The album's 12-second opening track does feature the sound of traffic noise coming in from outside, immediately obliterated by plucked notes on the zither before a jump cut to the next track, which consists of sounds that might sound electronically generated, but for the sleeve note saying "no electronic effects, overdubbing or processing were used."
Those first two tracks set the pattern for an album of 21 tracks which vary in length from 12 seconds to nearly six minutes, the majority between one and two minutes long; there are no gaps between tracks and the jumps have no obvious rhyme or reason. The soundscape of each track remains constant for its entire duration, with change only arriving with the next track.
Taken together, the tracks form a constantly-shifting sound collage, with some of the transitions presenting surprising contrasts, as when the calm wooden rustlings of "Each and Every" give way to the insistent alarm-bell clamor of "Any and All," which in turn leads onto the plucked melodious passages of "Woody Woodpecker," the track that sounds most recognizably like a zither. By comparison, the majority of tracks feature harsher, more metallic tones that are not as easy on the ear and over time can make for wearying listening. Some albums contain music so concentrated that they are best taken in small doses rather than all at one sitting; despite its considerable merits, this is one such recording.

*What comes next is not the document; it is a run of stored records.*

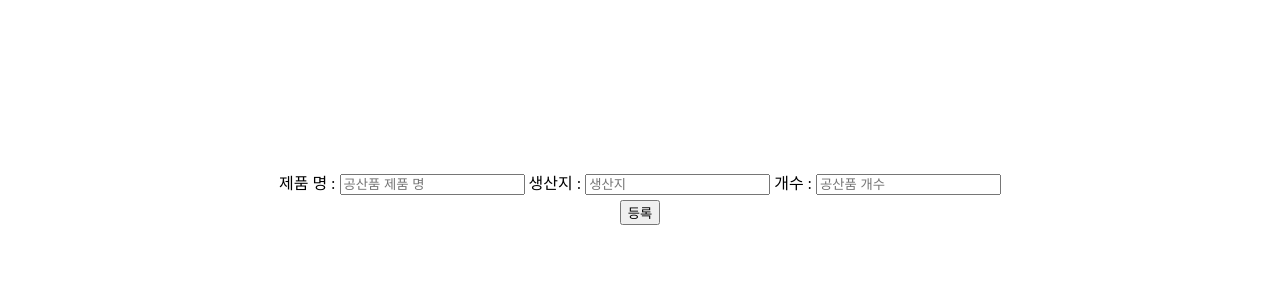
Repository: charmingjae/swproject
Page: http://localhost/board_project/product.jsp
An editor plug-in stored every save of this project. The page is shown before and after the next save, followed by the edit.
The browser window is 1280 px wide. The pictures show the whole page.
The page is served by Tomcat 9. Other server files are loaded and not shown.

Above is the page before, as saved 2019-09-17 17:24:12.

### board_project/board_project/WebContent/product.jsp
<%@ page language="java" contentType="text/html; charset=EUC-KR"
    pageEncoding="EUC-KR"%>
<%@ page import="java.sql.*" %>
<script language = "javascript">

function writeCheck()
{
	var form = document.writeform;

	if(!form.proname.value)
	{
		alert("제품 명을 선택하세요.");
		form.name.focus();
		return;
	}

	if(!form.proloc.value)
	{
		alert("생산지를 적어주세요.");
		form.proloc.focus();
		return;
	}
	if(!form.pronumber.value)
	{
		alert("개수를 입력하세요.");
		form.pronumber.focus();
		return;
	}
	form.submit();

}
</script>
<!DOCTYPE html PUBLIC "-//W3C//DTD HTML 4.01 Transitional//EN" "http://www.w3.org/TR/html4/loose.dtd">
<html>
	<head>
 		<title> 공산품 관리 </title>
	</head>
 	<body>
 		<table>
			 <center>
				 <form name=writeform method=post action="write_ok.jsp">
				 			<br /><br /><br /><br /><br /><br /><br /><br /><br />
<!-- 				 			제품 명 : <input name="proname" placeholder="공산품 제품명"/>
				 			생산지 : 	<input name="proloc" placeholder="생산지" />
							개수 : 	<input name="pronumber" placeholder="공산품 개수"/> -->

							<!-- 제품 명 : <select name="proname" size="1">
										<option value="" selected disabled hidden> 제품 명을 선택하세요.</option>
										<option value="AIR JORDAN 1">AIR JORDAN 1</option>
										<option value="YEEZY BOOST">YEEZY BOOST</option>
									</select>
									</select> -->

							제품 명 : <input autocomplete=off list="product" name="proname" placeholder="공산품 제품 명">
									<datalist id="product">
										<optgroup label="NIKE">
											<option value="AIR JORDAN1">AIR JORDAN1</option>
										</optgroup>

										<optgroup label="ADIDAS">
											<option value="YEEZY BOOST">YEEZY BOOST</option>
										</optgroup>

									</datalist>
							생산지 : 	<input autocomplete=off name="proloc" placeholder="생산지" />
							개수 : 	<input autocomplete=off name="pronumber" placeholder="공산품 개수"/>

				 </form>
			 </center>
		</table>

		<table width="100%" cellpadding="0" cellspacing="0" border="0">
  		<tr>
  			<td colspan="4" height="5"></td>
  		</tr>
  		<tr align="center">
   			<td>
   				<input type=button value="등록" OnClick = "javascript:writeCheck();">
   			</td>
  		</tr>
		</table>
	</body>
</html>

After the next save:
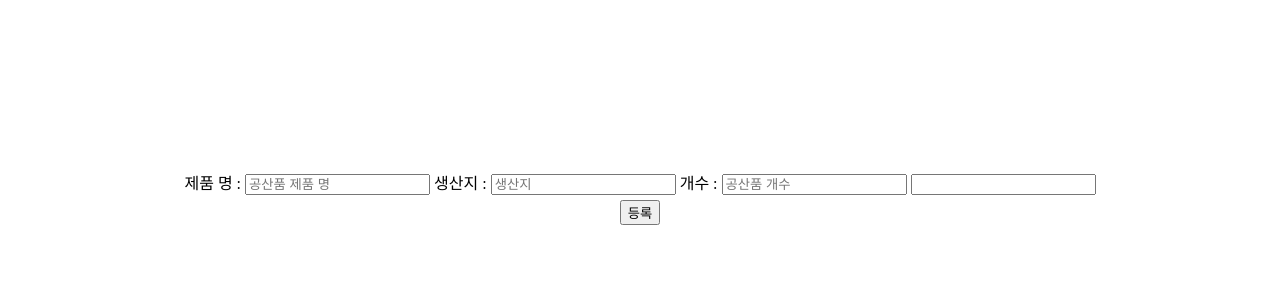
Saved 88 s later.
--- a/board_project/board_project/WebContent/product.jsp
+++ b/board_project/board_project/WebContent/product.jsp
@@ -65,6 +65,23 @@
 							생산지 : 	<input autocomplete=off name="proloc" placeholder="생산지" />
 							개수 : 	<input autocomplete=off name="pronumber" placeholder="공산품 개수"/>
 
+							<input list="browsers" name="browser">
+<datalist id="browsers">
+  <option value="Internet Explorer">
+  <option value="Firefox">
+  <option value="Chrome">
+  <option value="Opera">
+  <option value="Safari">
+  <optgroup label="Swedish Cars">
+    <option value="volvo">Volvo</option>
+    <option value="saab">Saab</option>
+  </optgroup>
+  <optgroup label="German Cars">
+    <option value="mercedes">Mercedes</option>
+    <option value="audi">Audi</option>
+  </optgroup>
+</datalist>
+
 				 </form>
 			 </center>
 		</table>

After the save that followed:
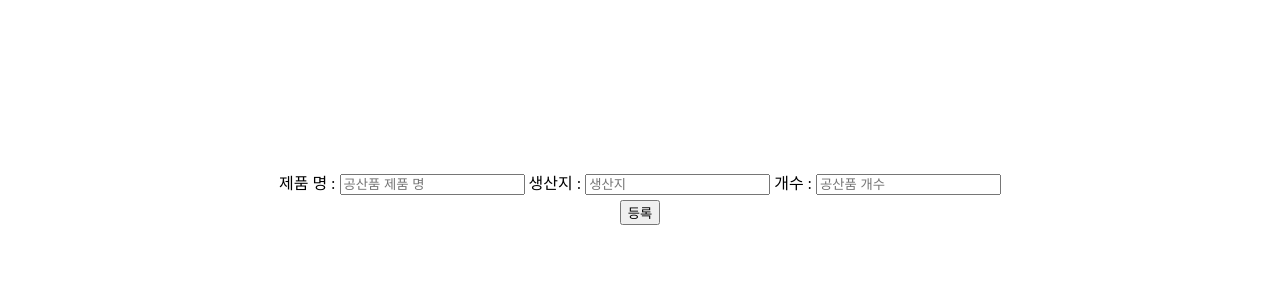
Saved 52 s later.
--- a/board_project/board_project/WebContent/product.jsp
+++ b/board_project/board_project/WebContent/product.jsp
@@ -65,23 +65,6 @@
 							생산지 : 	<input autocomplete=off name="proloc" placeholder="생산지" />
 							개수 : 	<input autocomplete=off name="pronumber" placeholder="공산품 개수"/>
 
-							<input list="browsers" name="browser">
-<datalist id="browsers">
-  <option value="Internet Explorer">
-  <option value="Firefox">
-  <option value="Chrome">
-  <option value="Opera">
-  <option value="Safari">
-  <optgroup label="Swedish Cars">
-    <option value="volvo">Volvo</option>
-    <option value="saab">Saab</option>
-  </optgroup>
-  <optgroup label="German Cars">
-    <option value="mercedes">Mercedes</option>
-    <option value="audi">Audi</option>
-  </optgroup>
-</datalist>
-
 				 </form>
 			 </center>
 		</table>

Tellingly, the most appealing tracks here are the two longest, and also the only two where Lazaridou-Chatzigoga is joined by a second player, Michalis Kyratsous. The introduction of a second voice allows for a sense of interplay and dialogue, while the longer duration gives the sounds long enough to become soothing and mesmeric.
Track Listing: Gorgoretta; Qualla; Wolf; Clinkers; Atonement; Intermittent; To Detach Oneself; Unicorn; Emergency; Each and Every; Any and All; Woody Woodpecker; Parasite; Insect; Operators; Torrent; Dorodango; Reattach Oneself; The Instance; Common Ground; Sleep Talk.
I love jazz because it's so different than pop and has an emotional pull that other music does not have.
I was first exposed to jazz when I saw Dave Brubeck in 1974.
The first jazz record I bought was Bitches Brew by Miles Davis.